Britain’s rarest birds of prey are back in the East of England, but where are they nesting?
Montagu’s harriers, the UK’s rarest breeding birds of prey, have started arriving back in the country for the summer after spending the winter months in tropical Senegal in West Africa, and the RSPB is asking the public to report any sightings of the birds to help identify new areas where they might be nesting.
Just seven pairs of Montagu’s harriers, known affectionately by bird watchers as ‘Monty’s’, nested in the whole of the UK last year. This is one fewer than in 2014, but scientists studying the birds hope that with the help of farmers, birdwatchers and people out enjoying the countryside, they can find more new Montagu’s harrier nesting sites this year.
Right now is the best time to see Montagu’s harriers as they engage in their spectacular airborne courtship display before they establish their nests and become more secretive. During the courtship, males will climb high into the air and then fold his wings and tumble groundwards in a show of aerobatic prowess designed to impress. Once a pair has chosen a nest site the male will pass food to the female in mid-air, with one or both birds flying upside down momentarily to make the exchange.
Mark Thomas, who leads on Montagu’s harrier conservation work for the RSPB, said: “A Montagu’s harrier’s display is spectacular and really special to witness. It’s so important for these birds that we can find the places where they are nesting and protect them from accidental damage, disturbance and persecution.

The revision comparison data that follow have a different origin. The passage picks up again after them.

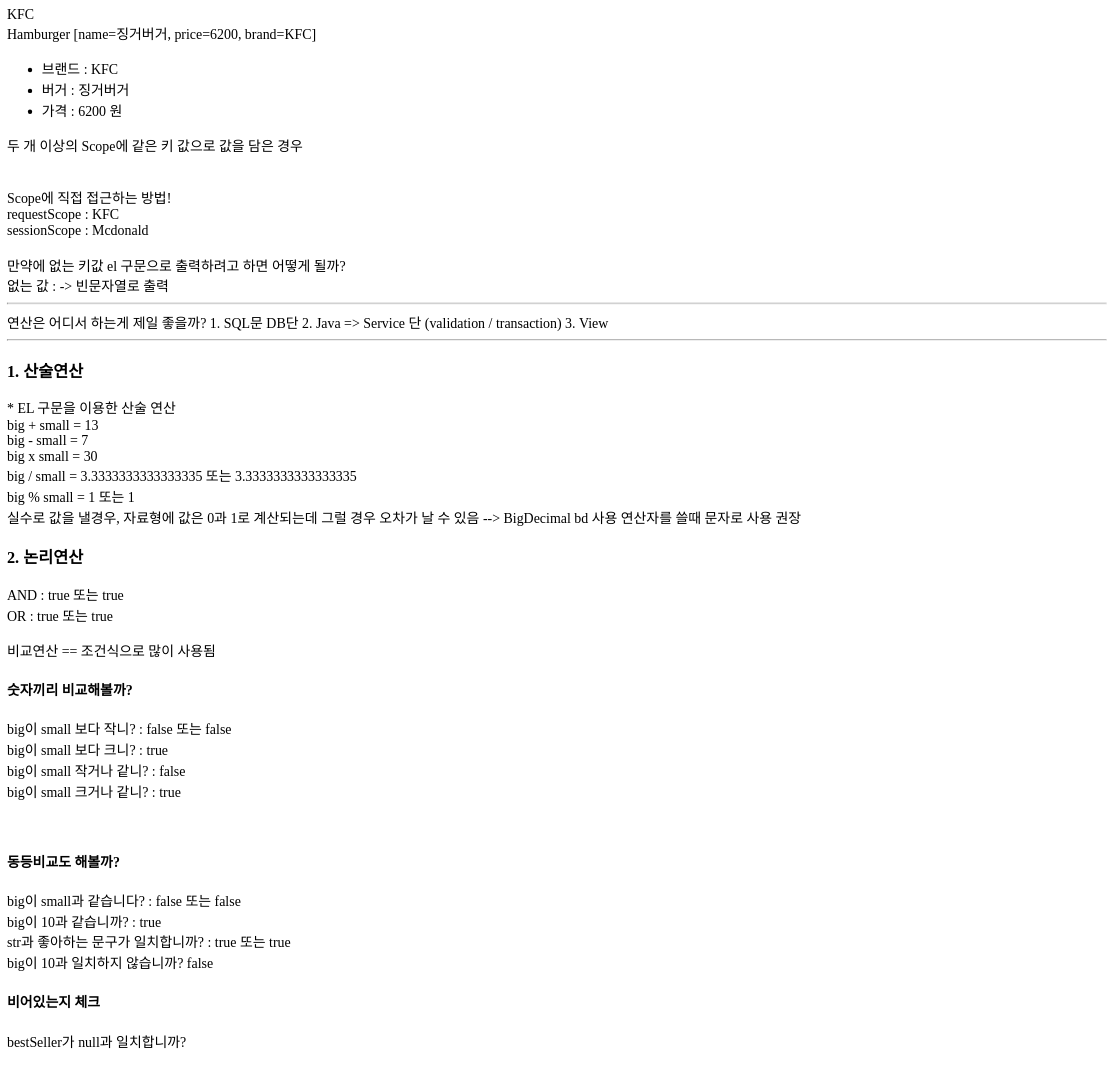
Repository: parkjin-sol/web-workplace
Page: http://localhost/McdonaldProject/sc
An editor plug-in stored every save of this project. The page is shown before and after the next save, followed by the edit.
The browser window is 1280 px wide. The pictures show the whole page, at 87% of full size.
The page is served by Tomcat 9. Other server files are loaded and not shown.

Above is the page before, as saved 2025-03-11 02:19:47.

### McdonaldProject/src/main/webapp/WEB-INF/views/print.jsp
<%@ page language="java" contentType="text/html; charset=UTF-8"
    pageEncoding="UTF-8"%>
<%
	// String brand = (String)request.getAttribute("brand");
%>
<!DOCTYPE html>
<html>
<head>
<meta charset="UTF-8">
<title>Insert title here</title>
</head>
<body>
	${ brand } <br>
	${ bestSeller }

	<ul>
		<li> 브랜드 : ${ bestSeller.brand }</li>
		<li> 버거 : ${ bestSeller.name }</li>
		<li> 가격 : ${ bestSeller.price } 원</li>
	</ul>

	두 개 이상의 Scope에 같은 키 값으로 값을 담은 경우 <br>

	<!--
		page => request => session => application 순으로 키값을 겁색
	 -->
	 <br><br>
	 Scope에 직접 접근하는 방법! <br>
	 requestScope : ${ requestScope.brand } <br>
	 sessionScope : ${ sessionScope.brand } <br>
	 <br>
	 만약에 없는 키값 el 구문으로 출력하려고 하면 어떻게 될까? <br>

	 없는 값 : ${ sessionScope.abc }
	 -> 빈문자열로 출력


	 <hr>

	 연산은 어디서 하는게 제일 좋을까?
	 1. SQL문 DB단
	 2. Java => Service 단 (validation / transaction)
	 3. View

	 <hr>

	 <h3>1. 산술연산</h3>
	 <p>
	 	* EL 구문을 이용한 산술 연산
	 	<br>
	 	big + small = ${ big + small } <br>
	 	big - small = ${ big - small } <br>
	 	big x small = ${ big * small }  <br>
	 	big / small = ${ big / small } 또는 ${ big div small } <br>
	 	big % small = ${ big % small } 또는 ${ big mod small } <br>

	 	실수로 값을 낼경우, 자료형에 값은 0과 1로 계산되는데
	 	그럴 경우 오차가 날 수 있음
	 	--> BigDecimal bd 사용

	 	연산자를 쓸때 문자로 사용 권장
	 </p>

	 <h3>2. 논리연산</h3>
	 <p>
	 	AND : ${ true && true } 또는 ${ true and true } <br>
	 	OR  : ${ true || true } 또는 ${ true or true }
	 </p>

	 비교연산 == 조건식으로 많이 사용됨

	 <h4>숫자끼리 비교해볼까?</h4>

	 <p>
	 	big이 small 보다 작니? : ${ big < small } 또는 ${ big lt small } <br>
	 	big이 small 보다 크니? : ${ big gt small } <br>
	 	big이 small 작거나 같니? : ${ big le small } <br>
	 	big이 small 크거나 같니? : ${ big ge small } <br>

	 </p>

	 <br>

	 <h4>동등비교도 해볼까?</h4>

	 <p>
	 	 big이 small과 같습니다? : ${ big == small } 또는 ${ big eq small } <br>
	 	 big이 10과 같습니까? : ${ big eq 10 } <br>
	 	 str과 좋아하는 문구가 일치합니까? : ${ str == "좋아하는문구" }
	 	 또는 ${ str eq '좋아하는문구' } <br>
	 	 big이 10과 일치하지 않습니까? ${ big ne 10 }
	 </p>


	 <h4>비어있는지 체크</h4>

	 <p>
	 	bestSeller가 null과 일치합니까? <br>
	 </p>

















</body>
</html>

### McdonaldProject/src/main/java/com/kh/mcdonald/controller/SettingController.java
package com.kh.mcdonald.controller;

import java.io.IOException;
import java.util.ArrayList;

import javax.servlet.ServletException;
import javax.servlet.annotation.WebServlet;
import javax.servlet.http.HttpServlet;
import javax.servlet.http.HttpServletRequest;
import javax.servlet.http.HttpServletResponse;
import javax.servlet.http.HttpSession;

import com.kh.mcdonald.model.dto.Hamburger;


@WebServlet("/sc")
public class SettingController extends HttpServlet {
	private static final long serialVersionUID = 1L;


    public SettingController() {
    	super();
    }


	protected void doGet(HttpServletRequest request, HttpServletResponse response) throws ServletException, IOException {
		// System.out.println("뚜겟");

		// Servlet에서 응답 데이터가 있는데 ?
		// JSP에게 보내줘야함! --> request에 담아서
		 							// Servlet 내장 객체 / Scope 객체

		// Application / Session / Request              / Page
		/*
		 * 1. Servlet Context(Application Scope)
		 * 하나의 애플리케이션 당, 딱 한 개 존재하는 객체
		 * 이 영역에 데이터를 담으면 전역에서 사용가능
		 *
		 * 2. HttpSession (Session Scope)
		 * 하나의 브라우저 당, 한 개 존재하는 객체
		 * 이 영역에 데이터를 담으면 JSP / Servlet 단에서 사용 가능
		 * 값이 한번 담기면, 브라우저가 닫히거나, 세션을 비우거나(로그아웃),
		 * 서버를 중지하기 전까지는 계속해서 사용 가능
		 *
		 * 3. HttpServletRequest (Request Scope)
		 * 요청 시 매 번 생성되는 객체
		 * 이 영역에 데이터를 담으면 해당 request 객체를 포워딩 받는
		 * 응답 JSP에서만 사용가능(1회용)
		 *
		 * 4. PageContext(Page Scope)
		 * JSP페이지 내에서만 사용가능
		 *
		 * => 위 객체들에 값을 담을떄는 .setAttribute("키", "value")
		 * 							    .getAttributr("키")
		 *                              .removeAttribute("키")
		 *
		 *
		 *
		 */

		// requestScope
		// 객체 지향 개념에서 제일 중요한건 주체!

		request.setAttribute("brand","KFC");
		request.setAttribute("bestSeller", new Hamburger("징거버거", 6200, "KFC"));


		// sessionScope
		HttpSession session = request.getSession();
		session.setAttribute("brand", "Mcdonald");
		session.setAttribute("bestSeller", new Hamburger("빅맥", 6500,"Mcdonald"));


		// 숫자
		request.setAttribute("big", 10);
		request.setAttribute("small", 3);

		// 문자
		request.setAttribute("str", "좋아하는문구");

		// 리스트
		request.setAttribute("list", new ArrayList());


		// 응답 뷰 위임 -> 포워딩

		request.getRequestDispatcher("/WEB-INF/views/print.jsp").forward(request, response);

	}


	protected void doPost(HttpServletRequest request, HttpServletResponse response) throws ServletException, IOException {
		doGet(request, response);
	}

}

### McdonaldProject/src/main/java/com/kh/mcdonald/model/dto/Hamburger.java
package com.kh.mcdonald.model.dto;

public class Hamburger {
	private String name;
	private int price;
	private String brand;

	public Hamburger() {
		super();
	}
	public Hamburger(String name, int price, String brand) {
		super();
		this.name = name;
		this.price = price;
		this.brand = brand;
	}
	@Override
	public String toString() {
		return "Hamburger [name=" + name + ", price=" + price + ", brand=" + brand + "]";
	}

	public String getName() {
		return name;
	}
	public void setName(String name) {
		this.name = name;
	}
	public int getPrice() {
		return price;
	}
	public void setPrice(int price) {
		this.price = price;
	}
	public String getBrand() {
		return brand;
	}
	public void setBrand(String brand) {
		this.brand = brand;
	}


}

After the next save:
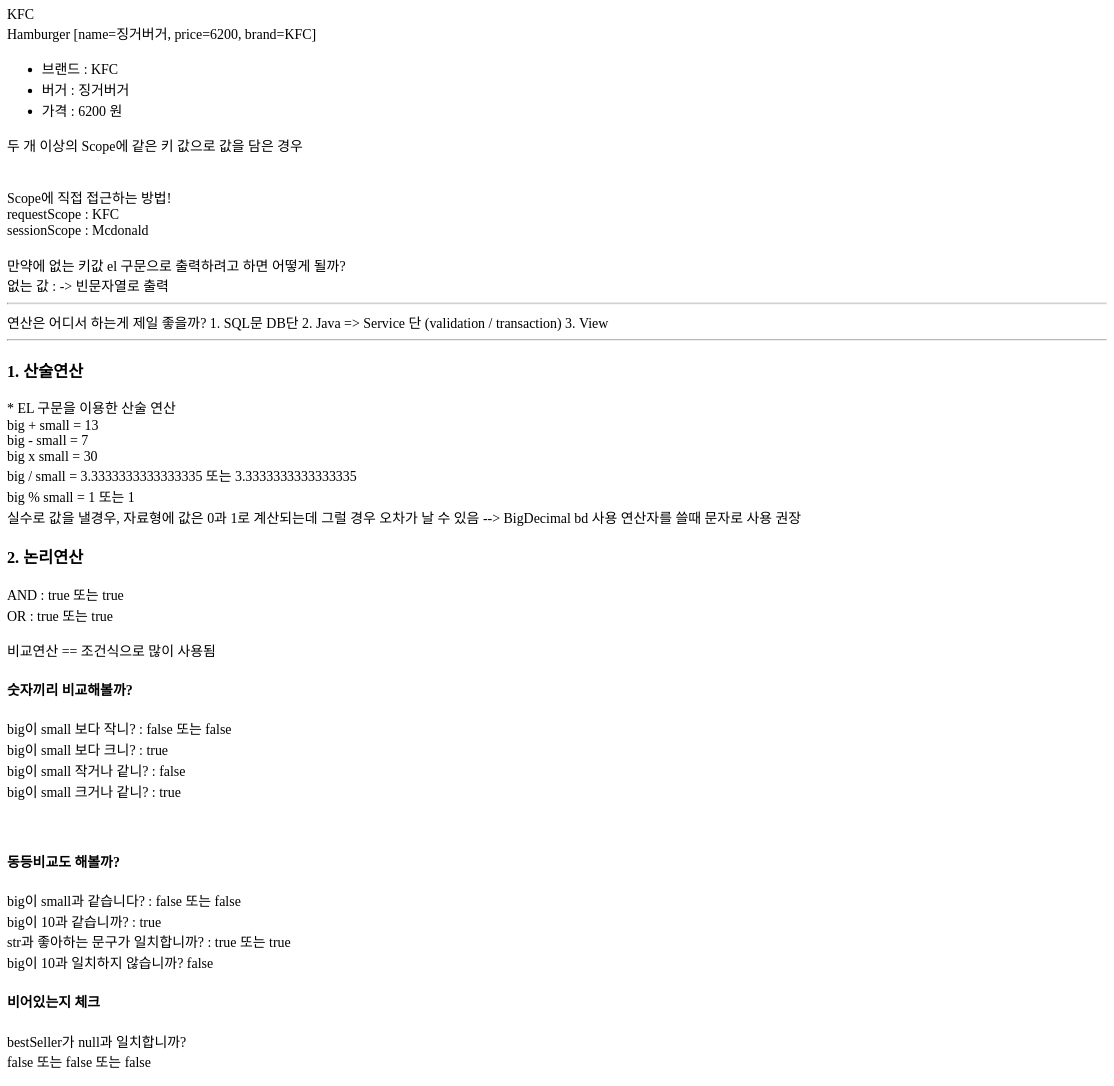
Saved 93 s later.
--- a/McdonaldProject/src/main/webapp/WEB-INF/views/print.jsp
+++ b/McdonaldProject/src/main/webapp/WEB-INF/views/print.jsp
@@ -96,6 +96,8 @@
 
 	 <p>
 	 	bestSeller가 null과 일치합니까? <br>
+	 	${ bestSeller == null } 또는 ${ bestSeller eq null }
+	 	또는 ${ empty bestSeller } <br>
 	 </p>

“Monty’s are increasingly nesting in cropped arable fields rather than reedbeds, so we’re especially keen to make farmers aware of them and hear from any who think they might have birds nesting in their fields, but anyone who sees one can help us make sure they have the best chance of successfully breeding and rearing their chicks by getting in touch to tell us about their sighting.”
Keeping track of a Montagu’s harrier’s affairs in Norfolk

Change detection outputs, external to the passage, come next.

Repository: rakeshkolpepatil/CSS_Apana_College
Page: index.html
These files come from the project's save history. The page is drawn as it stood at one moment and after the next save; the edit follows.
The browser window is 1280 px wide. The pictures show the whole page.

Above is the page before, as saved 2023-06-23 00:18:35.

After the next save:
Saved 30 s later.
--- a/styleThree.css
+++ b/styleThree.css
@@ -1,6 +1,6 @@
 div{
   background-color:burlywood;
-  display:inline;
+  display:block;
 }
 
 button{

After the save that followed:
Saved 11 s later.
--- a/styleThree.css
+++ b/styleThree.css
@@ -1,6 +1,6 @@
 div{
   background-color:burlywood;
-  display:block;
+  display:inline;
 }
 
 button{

One Monty’s nesting site the RSPB is confident it will be able to locate is that of ‘Roger’, a male bird fitted with a state of the art satellite tracking device last summer as part of an ongoing study to learn more about Montagu’s harriers’ migration and their breeding sites here in the UK.

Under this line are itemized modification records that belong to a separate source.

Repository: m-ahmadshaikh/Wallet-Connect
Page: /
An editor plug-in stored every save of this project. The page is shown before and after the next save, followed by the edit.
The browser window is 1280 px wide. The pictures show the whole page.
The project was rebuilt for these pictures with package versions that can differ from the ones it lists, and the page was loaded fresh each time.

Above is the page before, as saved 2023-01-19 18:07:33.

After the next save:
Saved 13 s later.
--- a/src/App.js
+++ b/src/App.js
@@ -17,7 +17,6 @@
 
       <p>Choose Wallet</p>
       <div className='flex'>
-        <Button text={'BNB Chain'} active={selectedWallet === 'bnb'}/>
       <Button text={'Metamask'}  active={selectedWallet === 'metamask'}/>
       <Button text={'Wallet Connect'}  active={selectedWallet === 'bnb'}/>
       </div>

Roger is one of six UK Monty’s to have been fitted with the devices since 2014, and it is this initiative that enabled researchers to locate the winter grounds of UK Montagu’s harriers in Senegal for the first time.
This year, Roger has returned to the same breeding territory he used in 2015, but his mate, a female named Rowan, only followed him as far as France. You could be forgiven for thinking this might have something to do with Roger’s less than honourable conduct during last year’s breeding season!
Mark Thomas explains: “We know that male Montagu’s harriers are very site faithful- they tend to return to the same breeding area year after year. They aren’t nearly as faithful to the females they mate with though, and one male can pair with several females in the course of a single breeding season.
“Last year, Roger actually paired with three different females, and this year he has returned to Norfolk without his main mate Rowan. It does sound a bit like a plot from a soap opera, but really it’s common for the females to choose a different place to breed from year to year and for males to have more than one partner. We just hope Roger will be able to find a mate or two this summer!”
Where are the rest of the UK’s Monty’s?
Britain’s population of Montagu’s harriers, small though it is, is fairly spread out across South, Central, and Eastern England, with known breeding territories in the South West and Midlands as well as East Anglia, so wherever you are in England, it’s worth keeping an eye out for them.
How to recognise a Montagu’s harrier
Montagu’s harriers are larger than a kestrel, with long wings and a long tail giving them a slender appearance. The males are plain grey, with black wingtips and a white underside. The females are mottled brown with a white rump.
It wasn’t until relatively recently in ornithological history that Montagu’s harriers were first properly recognised as a species distinct from their close relative the hen harrier by their namesake Lord Montagu, in the early 19th Century. Before that time, people mistakenly thought the small grey male hen and Montagu’s harriers belonged to one species and the larger brown females to another.
Call the Montagu’s harrier hotline
If you are fortunate enough to see these breathtaking birds, please contact the hotline to let the RSPB know.
Sightings of Montagu’s harriers can be reported to the RSPB’s Wildlife Enquiries team by calling 01767 693398, 07803 241452, or emailing firstname.lastname@example.org
Details should include the date and time of the sighting, (six digit grid reference if possible) and a contact telephone number. All reports will be treated in the strictest of confidence.